Clinton is also calling for a plan that ensures families with annual incomes up to $125,000 pay no tuition at in-state public colleges and universities.
Wednesday's policy rollout is a direct overture to Bernie Sanders, the Vermont senator who posed a serious threat to Clinton in the Democratic primary and is yet to endorse her in the general election. A Clinton campaign fact sheet announcing the new proposals was laced with multiple references to Sanders and his calls for addressing college affordability.
Donald Trump is tweeting back at Hillary Clinton ahead of her press conference about his turbulent business record in Atlantic City.
The Republican presidential candidate writes: "I made a lot of money in Atlantic City and left 7 years ago, great timing (as all know). Pols made big mistakes, now many bankruptcies."
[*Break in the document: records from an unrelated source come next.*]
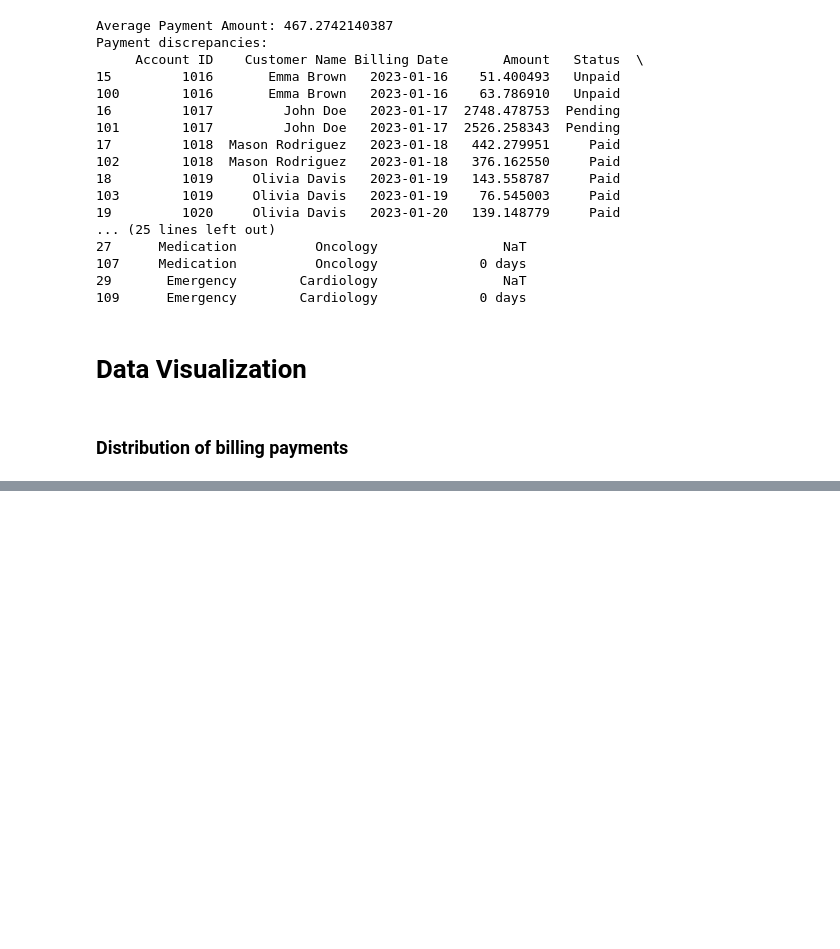
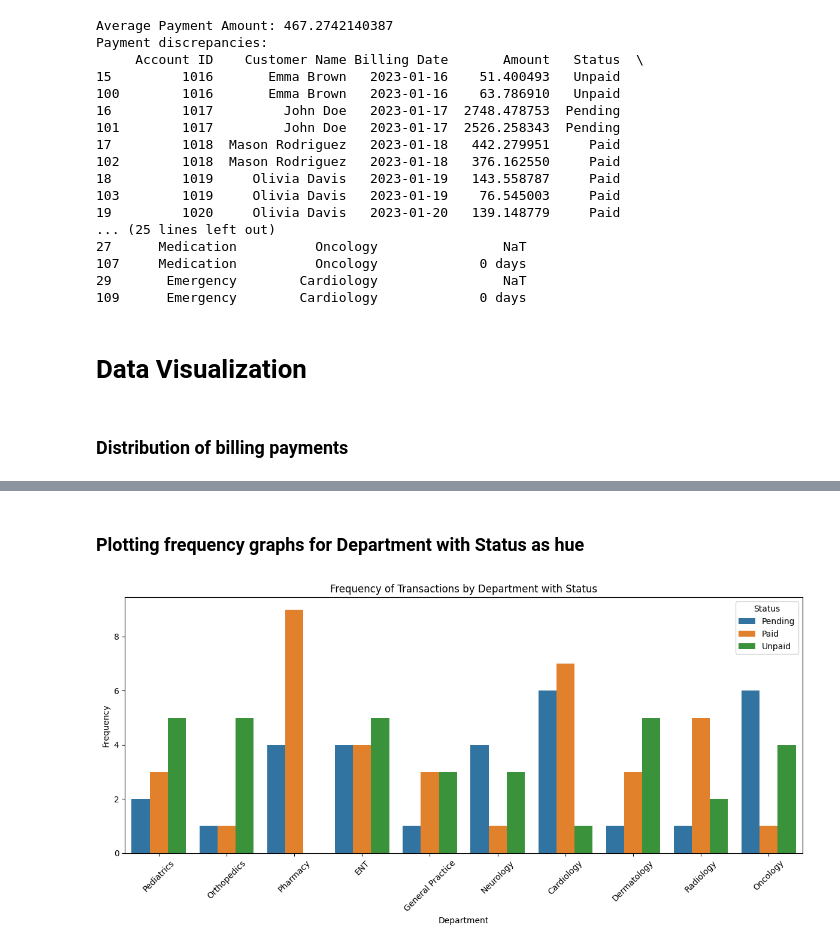
Before and after one commit to vvidhig/Billing-Account, a Jupyter notebook: Notebook.ipynb, the cells around one changed output, grey strips where cells are left out. Cells and saved outputs as stored; diff of their text form; code cells hidden in the pictures; blank space fills up the shorter version.

```diff
--- a/Notebook.ipynb
+++ b/Notebook.ipynb
@@ -239,0 +273,14 @@ plt.show()
+# %% [markdown]
+### Plotting frequency graphs for Department with Status as hue
+# %%
+plt.figure(figsize=(12, 6))
+sns.countplot(x='Department', hue='Status', data=data)
+plt.title('Frequency of Transactions by Department with Status')
+plt.xlabel('Department')
+plt.ylabel('Frequency')
+plt.xticks(rotation=45)
+plt.legend(title='Status')
+plt.tight_layout()
+plt.show()
+# %% [output]
+[figure, added]
```
Also changed, not shown: parts of 30 cells of this notebook.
Clinton his expected to highlight Trump's bankruptcies near the Trump Taj Mahal, which he used to own and where workers have been striking since Friday.
Hillary Clinton is campaigning on the famous boards of Atlantic City.
From the seaside city's boardwalk, the Democratic presidential candidate is set to cast Republican rival Donald Trump's turbulent business record there as a prime example of why he shouldn't become president.
Clinton officials say she will highlight Trump's record of "stiffing contractors" — all while "pocketing cash for himself." She's also expected to highlight the multiple bankruptcies under his management of Atlantic City casinos in the 1980s and 1990s.
Clinton will campaign near the Trump Taj Mahal casino, which still bears the Republican's name but now belongs to his friend Carl Icahn. Casino workers at the hotel have been striking since Friday.
The Taj opened in 1990, but collapsed into bankruptcy a year later. At the time, Trump paid only a fraction to contractors he owned money for work.